Wherever "ThisWeekPage" appears in a line of the listing, that line should be returned.

Dataset entries:
▼

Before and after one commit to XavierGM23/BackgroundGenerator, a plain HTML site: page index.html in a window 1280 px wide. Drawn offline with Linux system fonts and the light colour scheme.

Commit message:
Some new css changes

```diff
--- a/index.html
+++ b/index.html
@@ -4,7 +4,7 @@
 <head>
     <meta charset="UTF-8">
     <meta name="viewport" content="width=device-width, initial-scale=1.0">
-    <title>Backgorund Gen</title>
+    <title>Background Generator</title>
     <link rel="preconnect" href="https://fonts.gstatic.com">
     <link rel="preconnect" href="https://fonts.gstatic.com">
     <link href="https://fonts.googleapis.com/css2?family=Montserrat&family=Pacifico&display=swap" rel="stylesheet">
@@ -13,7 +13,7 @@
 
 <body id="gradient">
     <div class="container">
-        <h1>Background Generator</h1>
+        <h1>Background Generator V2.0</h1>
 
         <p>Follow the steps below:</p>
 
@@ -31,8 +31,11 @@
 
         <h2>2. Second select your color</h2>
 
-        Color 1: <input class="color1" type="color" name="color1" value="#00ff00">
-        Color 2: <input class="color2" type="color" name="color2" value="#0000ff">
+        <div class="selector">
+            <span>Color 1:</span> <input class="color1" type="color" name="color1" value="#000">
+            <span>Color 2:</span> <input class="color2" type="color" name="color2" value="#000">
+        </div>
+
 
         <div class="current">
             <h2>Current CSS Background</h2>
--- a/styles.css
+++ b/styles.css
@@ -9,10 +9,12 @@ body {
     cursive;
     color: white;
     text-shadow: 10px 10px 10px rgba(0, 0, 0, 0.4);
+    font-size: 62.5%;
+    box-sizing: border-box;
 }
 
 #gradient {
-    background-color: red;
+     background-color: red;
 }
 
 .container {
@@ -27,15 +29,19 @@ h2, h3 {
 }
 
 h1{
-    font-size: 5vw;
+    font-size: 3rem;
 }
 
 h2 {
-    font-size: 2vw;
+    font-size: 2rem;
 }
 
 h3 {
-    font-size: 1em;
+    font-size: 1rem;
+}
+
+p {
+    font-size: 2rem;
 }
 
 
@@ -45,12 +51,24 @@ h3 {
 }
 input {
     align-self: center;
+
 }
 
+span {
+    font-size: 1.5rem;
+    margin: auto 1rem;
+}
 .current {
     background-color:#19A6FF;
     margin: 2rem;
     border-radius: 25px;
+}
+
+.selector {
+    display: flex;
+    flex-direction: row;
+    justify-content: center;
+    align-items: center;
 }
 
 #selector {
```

▲
▼

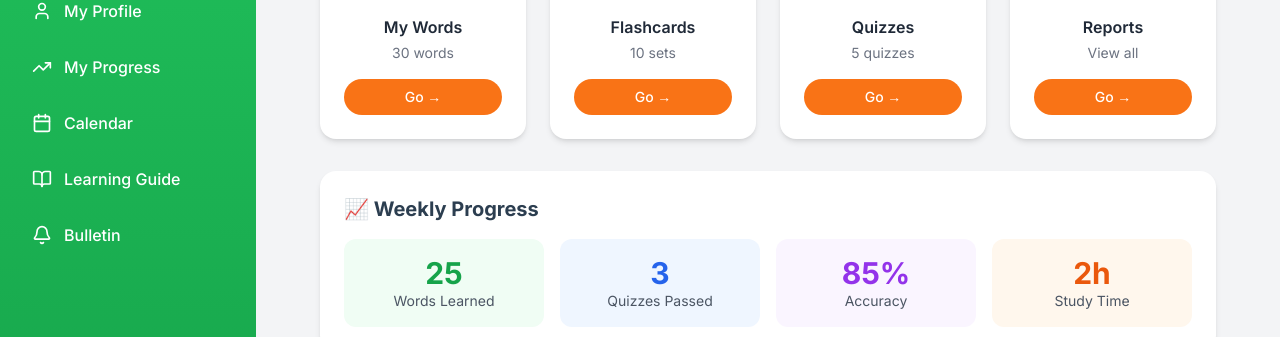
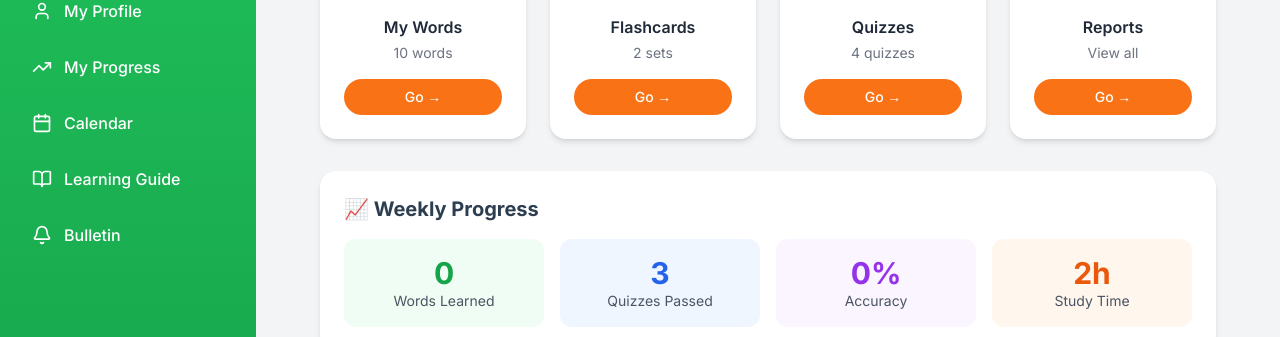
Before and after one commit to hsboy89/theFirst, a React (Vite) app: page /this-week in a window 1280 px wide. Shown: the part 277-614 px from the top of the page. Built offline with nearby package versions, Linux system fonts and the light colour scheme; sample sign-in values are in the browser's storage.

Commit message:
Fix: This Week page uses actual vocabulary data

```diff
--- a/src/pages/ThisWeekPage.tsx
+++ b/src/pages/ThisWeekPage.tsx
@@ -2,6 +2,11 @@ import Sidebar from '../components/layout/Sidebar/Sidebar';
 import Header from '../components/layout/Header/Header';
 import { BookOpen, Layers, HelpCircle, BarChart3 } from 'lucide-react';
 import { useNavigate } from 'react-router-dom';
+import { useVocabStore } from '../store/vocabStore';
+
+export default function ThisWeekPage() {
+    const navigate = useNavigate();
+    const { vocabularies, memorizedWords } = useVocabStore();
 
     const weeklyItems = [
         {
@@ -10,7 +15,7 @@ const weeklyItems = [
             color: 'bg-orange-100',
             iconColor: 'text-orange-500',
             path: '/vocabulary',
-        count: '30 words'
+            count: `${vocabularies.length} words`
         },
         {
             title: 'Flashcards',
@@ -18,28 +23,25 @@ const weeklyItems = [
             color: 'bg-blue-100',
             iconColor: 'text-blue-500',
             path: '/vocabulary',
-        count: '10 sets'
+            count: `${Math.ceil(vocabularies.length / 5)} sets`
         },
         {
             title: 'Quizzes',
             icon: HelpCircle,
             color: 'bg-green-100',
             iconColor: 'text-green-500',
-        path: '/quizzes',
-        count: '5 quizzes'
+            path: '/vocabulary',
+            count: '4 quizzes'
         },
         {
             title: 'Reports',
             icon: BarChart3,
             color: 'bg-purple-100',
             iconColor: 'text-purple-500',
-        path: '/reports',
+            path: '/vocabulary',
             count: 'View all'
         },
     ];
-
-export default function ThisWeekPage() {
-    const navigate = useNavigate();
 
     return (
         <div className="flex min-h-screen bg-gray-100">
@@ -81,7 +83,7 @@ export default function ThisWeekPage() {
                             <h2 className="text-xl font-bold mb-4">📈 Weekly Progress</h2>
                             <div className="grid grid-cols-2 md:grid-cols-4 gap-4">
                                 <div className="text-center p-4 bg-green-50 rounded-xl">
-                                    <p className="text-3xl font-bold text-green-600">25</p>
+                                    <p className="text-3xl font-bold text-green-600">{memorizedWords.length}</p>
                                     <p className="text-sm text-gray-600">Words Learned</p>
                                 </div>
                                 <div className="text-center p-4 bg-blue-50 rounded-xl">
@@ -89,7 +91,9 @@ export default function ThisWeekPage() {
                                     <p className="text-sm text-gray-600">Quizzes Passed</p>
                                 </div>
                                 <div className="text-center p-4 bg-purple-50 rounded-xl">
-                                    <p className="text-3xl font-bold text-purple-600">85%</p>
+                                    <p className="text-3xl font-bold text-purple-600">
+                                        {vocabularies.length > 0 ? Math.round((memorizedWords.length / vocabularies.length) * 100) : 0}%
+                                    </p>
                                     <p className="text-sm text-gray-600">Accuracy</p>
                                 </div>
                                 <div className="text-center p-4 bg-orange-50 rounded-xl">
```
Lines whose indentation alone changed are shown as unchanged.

▲

Exercise response:
--- a/src/pages/ThisWeekPage.tsx
+++ b/src/pages/ThisWeekPage.tsx
+export default function ThisWeekPage() {
-export default function ThisWeekPage() {
@@ -81,7 +83,7 @@ export default function ThisWeekPage() {
@@ -89,7 +91,9 @@ export default function ThisWeekPage() {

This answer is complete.